*** Opening Provided records ***

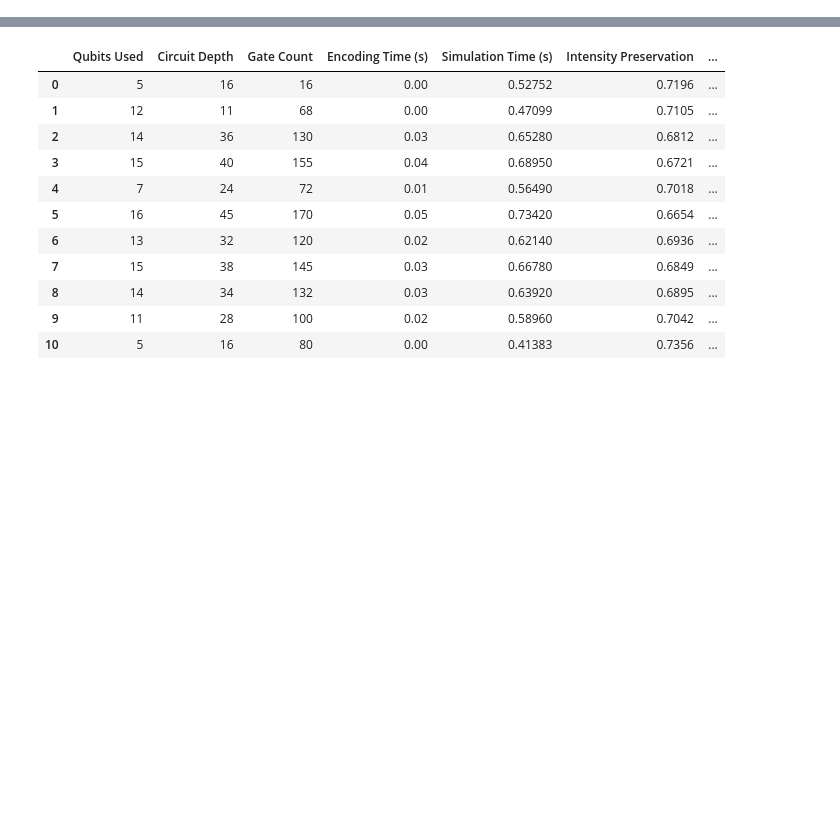
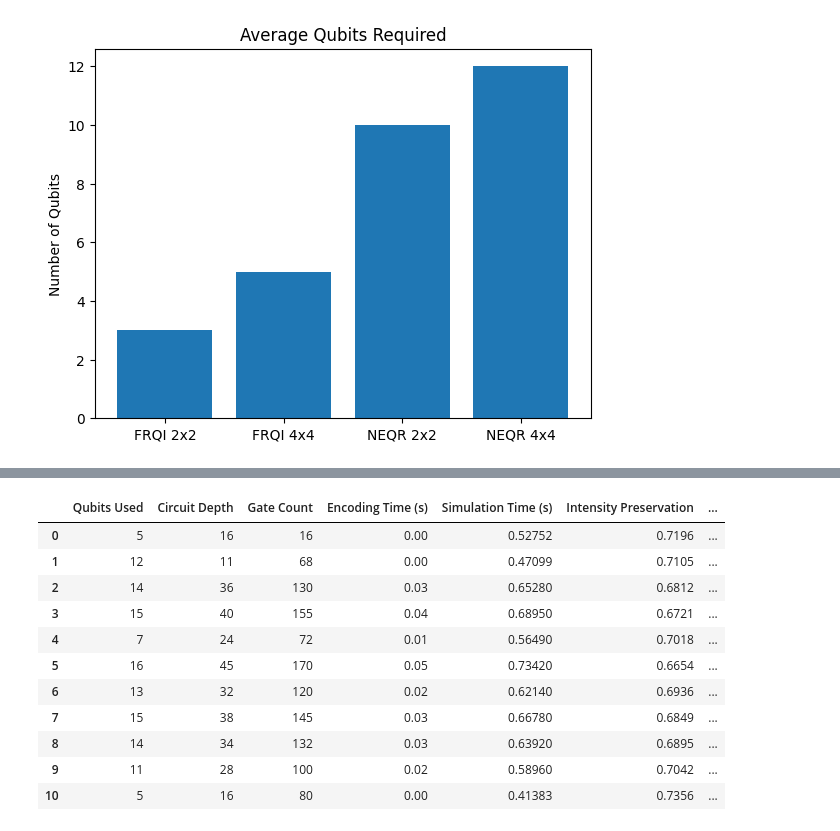
Before and after one commit to poojadhingiya/IP-QIR, a Jupyter notebook: Medical Image.ipynb, the cells around one changed output, grey strips where cells are left out. Cells and saved outputs as stored; diff of their text form; code cells hidden in the pictures; blank space fills up the shorter version.

```diff
--- a/Medical Image.ipynb
+++ b/Medical Image.ipynb
@@ -186,3 +337,19 @@ FRQI Metrics for Medical Dataset:
 | 0 | 0.000840 | 1.0 |
 | 1 | 0.001535 | 1.0 |
 | 2 | 0.001657 | 1.0 |
+# %%
+labels = ['FRQI 2x2', 'FRQI 4x4', 'NEQR 2x2', 'NEQR 4x4']
+qubits = [
+    avg['FRQI 2x2 Qubits'],
+    avg['FRQI 4x4 Qubits'],
+    avg['NEQR 2x2 Qubits'],
+    avg['NEQR 4x4 Qubits']
+]
+
+plt.figure()
+plt.bar(labels, qubits)
+plt.title('Average Qubits Required')
+plt.ylabel('Number of Qubits')
+plt.show()
+# %% [output]
+[figure, added]
```
Also changed, not shown: parts of 40 cells of this notebook, 16 other files.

*** Closing Provided records ***

Read the listing. Report every line that includes the word "NEQR".

+labels = ['FRQI 2x2', 'FRQI 4x4', 'NEQR 2x2', 'NEQR 4x4']
+    avg['NEQR 2x2 Qubits'],
+    avg['NEQR 4x4 Qubits']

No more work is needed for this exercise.